Please filter the entries and return only the lines that include "placement".

*** Opening SOURCE RECORDS ***

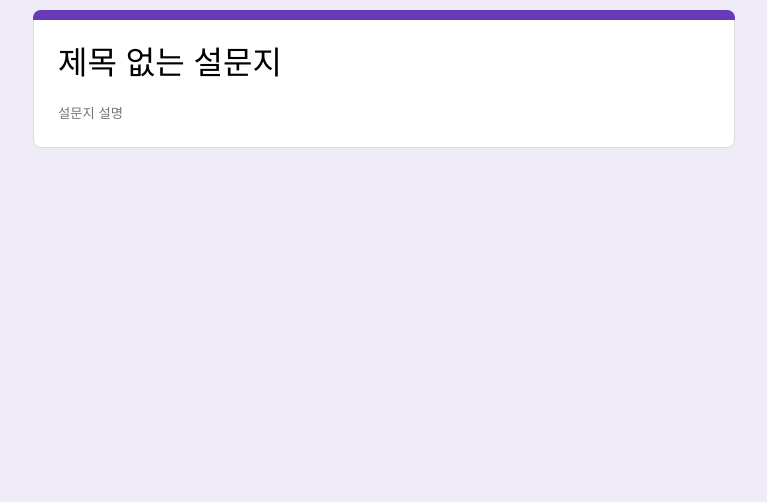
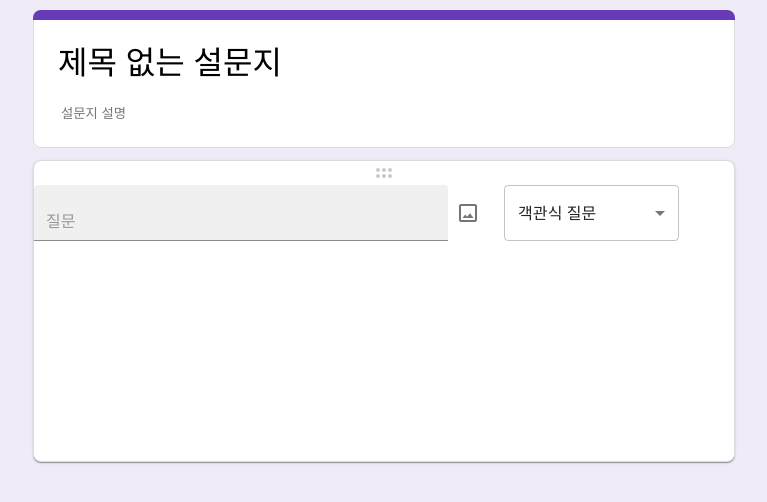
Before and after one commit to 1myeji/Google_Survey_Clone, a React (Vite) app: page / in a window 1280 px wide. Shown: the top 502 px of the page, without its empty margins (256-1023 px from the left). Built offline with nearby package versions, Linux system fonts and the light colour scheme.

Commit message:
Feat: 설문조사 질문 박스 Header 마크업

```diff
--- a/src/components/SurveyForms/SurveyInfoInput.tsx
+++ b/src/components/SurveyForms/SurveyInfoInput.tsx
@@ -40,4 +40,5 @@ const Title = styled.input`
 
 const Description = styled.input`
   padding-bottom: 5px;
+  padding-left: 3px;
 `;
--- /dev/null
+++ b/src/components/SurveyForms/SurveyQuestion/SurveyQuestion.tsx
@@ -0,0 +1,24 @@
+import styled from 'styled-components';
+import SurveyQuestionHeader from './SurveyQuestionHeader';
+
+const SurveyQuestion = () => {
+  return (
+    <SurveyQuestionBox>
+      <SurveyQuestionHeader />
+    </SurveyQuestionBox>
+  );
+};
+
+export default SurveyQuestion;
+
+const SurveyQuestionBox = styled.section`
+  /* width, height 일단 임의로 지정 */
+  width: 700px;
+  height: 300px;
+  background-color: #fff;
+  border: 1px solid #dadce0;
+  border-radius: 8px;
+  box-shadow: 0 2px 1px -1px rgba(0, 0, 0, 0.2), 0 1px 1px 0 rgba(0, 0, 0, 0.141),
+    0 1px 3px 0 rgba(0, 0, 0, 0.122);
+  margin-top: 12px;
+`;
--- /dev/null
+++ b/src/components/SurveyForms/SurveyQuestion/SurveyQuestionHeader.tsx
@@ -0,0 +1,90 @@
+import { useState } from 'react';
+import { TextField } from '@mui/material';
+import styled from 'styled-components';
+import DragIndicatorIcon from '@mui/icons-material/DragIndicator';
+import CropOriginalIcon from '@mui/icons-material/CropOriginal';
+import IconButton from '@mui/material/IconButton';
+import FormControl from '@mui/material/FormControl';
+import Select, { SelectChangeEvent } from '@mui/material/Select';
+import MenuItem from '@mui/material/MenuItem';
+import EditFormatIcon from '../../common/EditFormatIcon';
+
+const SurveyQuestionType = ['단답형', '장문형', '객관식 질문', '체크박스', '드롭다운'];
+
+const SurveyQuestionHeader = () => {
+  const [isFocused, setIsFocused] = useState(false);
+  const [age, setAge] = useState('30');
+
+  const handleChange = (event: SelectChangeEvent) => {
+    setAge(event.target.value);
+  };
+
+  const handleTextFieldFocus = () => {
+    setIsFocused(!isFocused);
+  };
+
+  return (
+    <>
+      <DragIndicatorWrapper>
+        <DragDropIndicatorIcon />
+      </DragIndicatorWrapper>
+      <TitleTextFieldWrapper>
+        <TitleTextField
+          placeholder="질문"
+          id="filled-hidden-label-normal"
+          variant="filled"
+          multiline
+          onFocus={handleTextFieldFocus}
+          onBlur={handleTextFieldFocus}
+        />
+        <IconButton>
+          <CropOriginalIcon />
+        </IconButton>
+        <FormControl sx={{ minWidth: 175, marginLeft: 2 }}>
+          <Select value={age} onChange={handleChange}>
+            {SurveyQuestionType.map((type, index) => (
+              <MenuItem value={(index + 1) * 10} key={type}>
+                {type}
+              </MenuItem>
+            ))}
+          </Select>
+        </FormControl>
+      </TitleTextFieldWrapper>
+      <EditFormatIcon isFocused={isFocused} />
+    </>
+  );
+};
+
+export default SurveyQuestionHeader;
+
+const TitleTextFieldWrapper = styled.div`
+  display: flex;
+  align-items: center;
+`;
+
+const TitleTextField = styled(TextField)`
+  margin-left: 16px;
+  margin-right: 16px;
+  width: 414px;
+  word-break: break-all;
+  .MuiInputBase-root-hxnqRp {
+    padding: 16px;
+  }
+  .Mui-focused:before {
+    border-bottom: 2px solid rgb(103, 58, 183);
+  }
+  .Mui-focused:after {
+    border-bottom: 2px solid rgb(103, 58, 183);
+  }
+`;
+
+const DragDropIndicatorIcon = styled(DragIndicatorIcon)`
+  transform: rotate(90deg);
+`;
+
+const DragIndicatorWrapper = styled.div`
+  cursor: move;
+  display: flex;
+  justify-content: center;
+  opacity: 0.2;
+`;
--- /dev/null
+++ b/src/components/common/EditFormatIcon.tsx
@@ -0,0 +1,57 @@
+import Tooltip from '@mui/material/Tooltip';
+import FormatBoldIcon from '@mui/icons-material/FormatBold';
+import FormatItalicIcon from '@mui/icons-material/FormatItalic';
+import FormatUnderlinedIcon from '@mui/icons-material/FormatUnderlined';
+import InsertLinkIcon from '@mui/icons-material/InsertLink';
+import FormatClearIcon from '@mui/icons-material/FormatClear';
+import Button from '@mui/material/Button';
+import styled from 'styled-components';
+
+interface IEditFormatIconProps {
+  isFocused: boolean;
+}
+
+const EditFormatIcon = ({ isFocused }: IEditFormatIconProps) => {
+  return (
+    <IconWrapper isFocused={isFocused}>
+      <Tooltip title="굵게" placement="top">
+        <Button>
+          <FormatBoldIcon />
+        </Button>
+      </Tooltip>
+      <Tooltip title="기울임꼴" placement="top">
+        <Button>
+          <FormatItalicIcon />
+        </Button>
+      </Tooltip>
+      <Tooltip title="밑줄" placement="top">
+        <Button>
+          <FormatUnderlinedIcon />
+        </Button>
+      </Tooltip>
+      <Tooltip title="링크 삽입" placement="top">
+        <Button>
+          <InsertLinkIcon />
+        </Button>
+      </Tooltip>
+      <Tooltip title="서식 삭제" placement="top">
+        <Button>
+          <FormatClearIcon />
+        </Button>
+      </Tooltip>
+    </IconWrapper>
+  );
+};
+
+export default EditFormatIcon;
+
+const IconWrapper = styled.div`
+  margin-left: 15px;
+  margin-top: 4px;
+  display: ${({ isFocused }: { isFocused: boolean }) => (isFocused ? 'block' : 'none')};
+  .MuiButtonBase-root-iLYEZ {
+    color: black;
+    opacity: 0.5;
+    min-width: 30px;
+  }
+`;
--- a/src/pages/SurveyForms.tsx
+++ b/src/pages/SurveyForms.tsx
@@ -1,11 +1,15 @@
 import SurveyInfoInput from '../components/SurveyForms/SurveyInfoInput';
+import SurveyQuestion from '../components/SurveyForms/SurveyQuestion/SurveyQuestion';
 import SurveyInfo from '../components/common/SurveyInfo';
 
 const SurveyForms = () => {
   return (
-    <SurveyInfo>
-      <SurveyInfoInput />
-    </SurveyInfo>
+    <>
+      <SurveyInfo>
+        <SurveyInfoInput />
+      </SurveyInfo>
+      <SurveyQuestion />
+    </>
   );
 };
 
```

*** Closing SOURCE RECORDS ***

REPLY TO THE EXERCISE >>
+      <Tooltip title="굵게" placement="top">
+      <Tooltip title="기울임꼴" placement="top">
+      <Tooltip title="밑줄" placement="top">
+      <Tooltip title="링크 삽입" placement="top">
+      <Tooltip title="서식 삭제" placement="top">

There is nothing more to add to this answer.